Disruptive selection and the genetic basis of bill size polymorphism in the African finch Pyrenestes

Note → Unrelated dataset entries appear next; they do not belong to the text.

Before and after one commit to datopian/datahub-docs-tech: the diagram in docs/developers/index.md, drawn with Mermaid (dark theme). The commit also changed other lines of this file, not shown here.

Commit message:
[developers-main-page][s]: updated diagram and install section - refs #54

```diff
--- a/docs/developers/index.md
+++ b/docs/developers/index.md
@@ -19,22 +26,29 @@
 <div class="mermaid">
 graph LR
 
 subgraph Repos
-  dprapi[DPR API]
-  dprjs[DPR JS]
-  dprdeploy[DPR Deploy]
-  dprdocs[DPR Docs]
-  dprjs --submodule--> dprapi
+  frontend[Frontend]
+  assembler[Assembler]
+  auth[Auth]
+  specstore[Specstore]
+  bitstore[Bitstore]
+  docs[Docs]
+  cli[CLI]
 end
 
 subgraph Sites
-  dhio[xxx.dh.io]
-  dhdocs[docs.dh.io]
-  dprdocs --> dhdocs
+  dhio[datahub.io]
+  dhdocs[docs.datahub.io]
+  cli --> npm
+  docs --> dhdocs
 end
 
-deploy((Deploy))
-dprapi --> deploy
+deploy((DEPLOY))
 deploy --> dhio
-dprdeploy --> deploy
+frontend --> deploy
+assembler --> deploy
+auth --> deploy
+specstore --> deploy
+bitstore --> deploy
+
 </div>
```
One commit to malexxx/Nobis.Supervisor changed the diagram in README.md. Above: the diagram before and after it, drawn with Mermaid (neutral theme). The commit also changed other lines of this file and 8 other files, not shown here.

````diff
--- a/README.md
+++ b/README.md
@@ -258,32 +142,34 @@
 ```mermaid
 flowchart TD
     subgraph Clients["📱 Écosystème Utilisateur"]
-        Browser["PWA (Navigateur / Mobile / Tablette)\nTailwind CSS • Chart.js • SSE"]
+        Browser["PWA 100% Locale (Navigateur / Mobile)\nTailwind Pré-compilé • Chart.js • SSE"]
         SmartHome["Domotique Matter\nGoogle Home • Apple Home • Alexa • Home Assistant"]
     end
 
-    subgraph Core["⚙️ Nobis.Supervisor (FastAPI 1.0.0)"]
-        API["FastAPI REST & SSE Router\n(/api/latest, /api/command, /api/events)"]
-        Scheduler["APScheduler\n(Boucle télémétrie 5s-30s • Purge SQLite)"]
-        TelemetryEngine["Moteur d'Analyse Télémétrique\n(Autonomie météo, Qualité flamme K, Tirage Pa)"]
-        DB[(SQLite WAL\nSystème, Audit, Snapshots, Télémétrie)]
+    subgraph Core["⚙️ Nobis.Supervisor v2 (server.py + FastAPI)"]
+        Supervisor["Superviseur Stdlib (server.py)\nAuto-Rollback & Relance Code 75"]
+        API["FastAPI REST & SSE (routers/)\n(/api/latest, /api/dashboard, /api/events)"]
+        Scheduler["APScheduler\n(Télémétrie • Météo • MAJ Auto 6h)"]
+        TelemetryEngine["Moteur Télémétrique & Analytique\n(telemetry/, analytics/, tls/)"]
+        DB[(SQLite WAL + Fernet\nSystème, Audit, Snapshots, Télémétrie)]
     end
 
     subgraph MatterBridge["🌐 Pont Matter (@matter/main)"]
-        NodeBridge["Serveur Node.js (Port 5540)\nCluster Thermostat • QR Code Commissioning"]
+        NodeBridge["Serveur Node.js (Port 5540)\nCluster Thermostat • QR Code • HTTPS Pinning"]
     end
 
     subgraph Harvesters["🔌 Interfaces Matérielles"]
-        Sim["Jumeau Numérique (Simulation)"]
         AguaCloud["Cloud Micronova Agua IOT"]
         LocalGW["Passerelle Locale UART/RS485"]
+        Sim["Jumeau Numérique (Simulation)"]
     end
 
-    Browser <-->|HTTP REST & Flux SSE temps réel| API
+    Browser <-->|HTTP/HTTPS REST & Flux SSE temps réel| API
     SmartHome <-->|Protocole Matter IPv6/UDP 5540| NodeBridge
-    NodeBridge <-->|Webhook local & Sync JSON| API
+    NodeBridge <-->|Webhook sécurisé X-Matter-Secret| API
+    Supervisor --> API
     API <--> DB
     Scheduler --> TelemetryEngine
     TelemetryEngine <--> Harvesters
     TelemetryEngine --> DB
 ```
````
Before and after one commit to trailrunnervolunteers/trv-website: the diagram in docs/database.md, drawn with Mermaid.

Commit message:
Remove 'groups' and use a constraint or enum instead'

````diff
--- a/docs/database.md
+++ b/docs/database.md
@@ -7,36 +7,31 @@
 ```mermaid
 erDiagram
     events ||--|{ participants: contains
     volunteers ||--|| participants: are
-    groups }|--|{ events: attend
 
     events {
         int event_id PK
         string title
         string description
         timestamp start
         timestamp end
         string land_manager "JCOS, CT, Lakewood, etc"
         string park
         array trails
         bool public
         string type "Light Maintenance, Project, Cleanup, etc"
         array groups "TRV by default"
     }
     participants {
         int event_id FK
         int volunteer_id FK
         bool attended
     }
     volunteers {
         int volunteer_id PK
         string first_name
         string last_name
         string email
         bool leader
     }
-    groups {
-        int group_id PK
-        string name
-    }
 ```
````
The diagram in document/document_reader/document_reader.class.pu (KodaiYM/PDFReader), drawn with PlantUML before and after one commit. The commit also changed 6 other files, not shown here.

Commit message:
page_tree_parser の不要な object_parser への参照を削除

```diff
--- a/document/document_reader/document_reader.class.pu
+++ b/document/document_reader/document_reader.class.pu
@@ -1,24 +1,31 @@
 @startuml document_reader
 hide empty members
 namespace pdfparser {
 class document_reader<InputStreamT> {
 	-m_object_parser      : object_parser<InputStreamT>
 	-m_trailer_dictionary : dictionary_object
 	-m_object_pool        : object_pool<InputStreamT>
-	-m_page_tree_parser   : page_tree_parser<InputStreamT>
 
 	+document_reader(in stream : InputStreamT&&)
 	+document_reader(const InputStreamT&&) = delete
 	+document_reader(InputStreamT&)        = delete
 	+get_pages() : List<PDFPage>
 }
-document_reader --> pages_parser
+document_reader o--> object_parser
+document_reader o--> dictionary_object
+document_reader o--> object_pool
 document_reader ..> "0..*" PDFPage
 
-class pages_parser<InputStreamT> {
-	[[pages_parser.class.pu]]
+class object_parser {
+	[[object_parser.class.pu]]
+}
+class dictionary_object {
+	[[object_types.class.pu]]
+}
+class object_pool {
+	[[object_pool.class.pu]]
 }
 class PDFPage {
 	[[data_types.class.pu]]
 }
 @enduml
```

MECHANISMS producing and maintaining discrete polymorphisms have long fascinated evolutionary biologists1,2. Despite the ubiquity of non-sex-limited polymorphisms in vertebrates, the evolutionary factors maintaining them are well understood in only a few instances3. The African finch Pyrenestes is unique among birds in exhibiting a non-sex-determined polymorphism in bill size4,5. Morphs breed randomly with respect to bill size and differ in diet and feeding performance on soft and hard seeds4,6. I present here: (1) new data showing that the polymorphism appears to result from a single genetic factor; (2) support from long-term field studies for earlier suggestions that disruptive selection is acting on bill size; and (3) data revealing the presence of a possible third, much larger morph. Results suggest that the polymorphism may have arisen through single mutations, where morphs occupy distinct adaptive peaks through differences in feeding performance on seeds differing in hardness.